[Start of section]

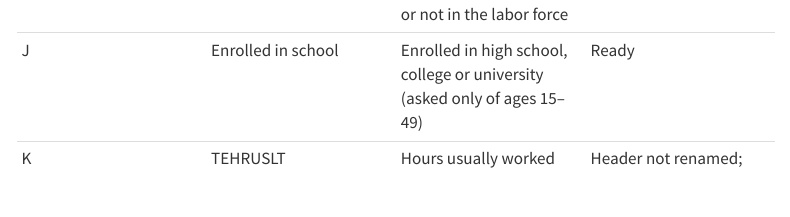
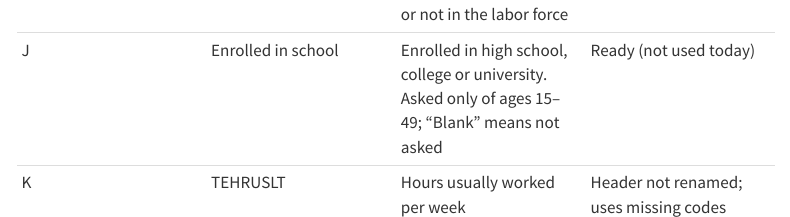
Before and after one commit to NCSU-Libraries/intro-spreadsheets, a Quarto document (spreadsheets-workshop.qmd): the page in a window 1100 px wide, from 7400 px down. Rendered offline with R 4.5, knitr and Pandoc in place of Quarto, with nearby package versions; menus at the side of the page are left out.

Commit message:
Say what Blank means in Enrolled in school

```diff
--- a/spreadsheets-workshop.qmd
+++ b/spreadsheets-workshop.qmd
@@ -234,7 +234,7 @@ The `working` sheet's columns, for reference:
 | G | Sex | Sex | Typos and inconsistent capitals (@sec-clean) |
 | H | TRCHILDNUM | Number of children under 18 in household | Header not renamed (@sec-understand) |
 | I | Labor force status | Employed, unemployed, or not in the labor force | Ready |
-| J | Enrolled in school | Enrolled in high school, college or university (asked only of ages 15–49) | Ready |
+| J | Enrolled in school | Enrolled in high school, college or university. Asked only of ages 15–49; "Blank" means not asked | Ready (not used today) |
 | K | TEHRUSLT | Hours usually worked per week | Header not renamed; uses missing codes (@sec-clean) |
 | L | Sleep (mins) | Minutes sleeping on the diary day | Ready |
 | M–P | Interior cleaning, Laundry, Food and drink prep, Kitchen clean-up (mins) | Household chores | Ready, except O (@sec-clean) |
```
Also changed, not shown: 1 other file.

[End of section]

- _AIM OF THE TASK_:
What you output should match the records line for line, minus the pictures.

- _ANSWER BELOW_:
Before and after one commit to NCSU-Libraries/intro-spreadsheets, a Quarto document (spreadsheets-workshop.qmd): the page in a window 1100 px wide, from 7400 px down. Rendered offline with R 4.5, knitr and Pandoc in place of Quarto, with nearby package versions; menus at the side of the page are left out.

Commit message:
Say what Blank means in Enrolled in school

```diff
--- a/spreadsheets-workshop.qmd
+++ b/spreadsheets-workshop.qmd
@@ -234,7 +234,7 @@ The `working` sheet's columns, for reference:
 | G | Sex | Sex | Typos and inconsistent capitals (@sec-clean) |
 | H | TRCHILDNUM | Number of children under 18 in household | Header not renamed (@sec-understand) |
 | I | Labor force status | Employed, unemployed, or not in the labor force | Ready |
-| J | Enrolled in school | Enrolled in high school, college or university (asked only of ages 15–49) | Ready |
+| J | Enrolled in school | Enrolled in high school, college or university. Asked only of ages 15–49; "Blank" means not asked | Ready (not used today) |
 | K | TEHRUSLT | Hours usually worked per week | Header not renamed; uses missing codes (@sec-clean) |
 | L | Sleep (mins) | Minutes sleeping on the diary day | Ready |
 | M–P | Interior cleaning, Laundry, Food and drink prep, Kitchen clean-up (mins) | Household chores | Ready, except O (@sec-clean) |
```
Also changed, not shown: 1 other file.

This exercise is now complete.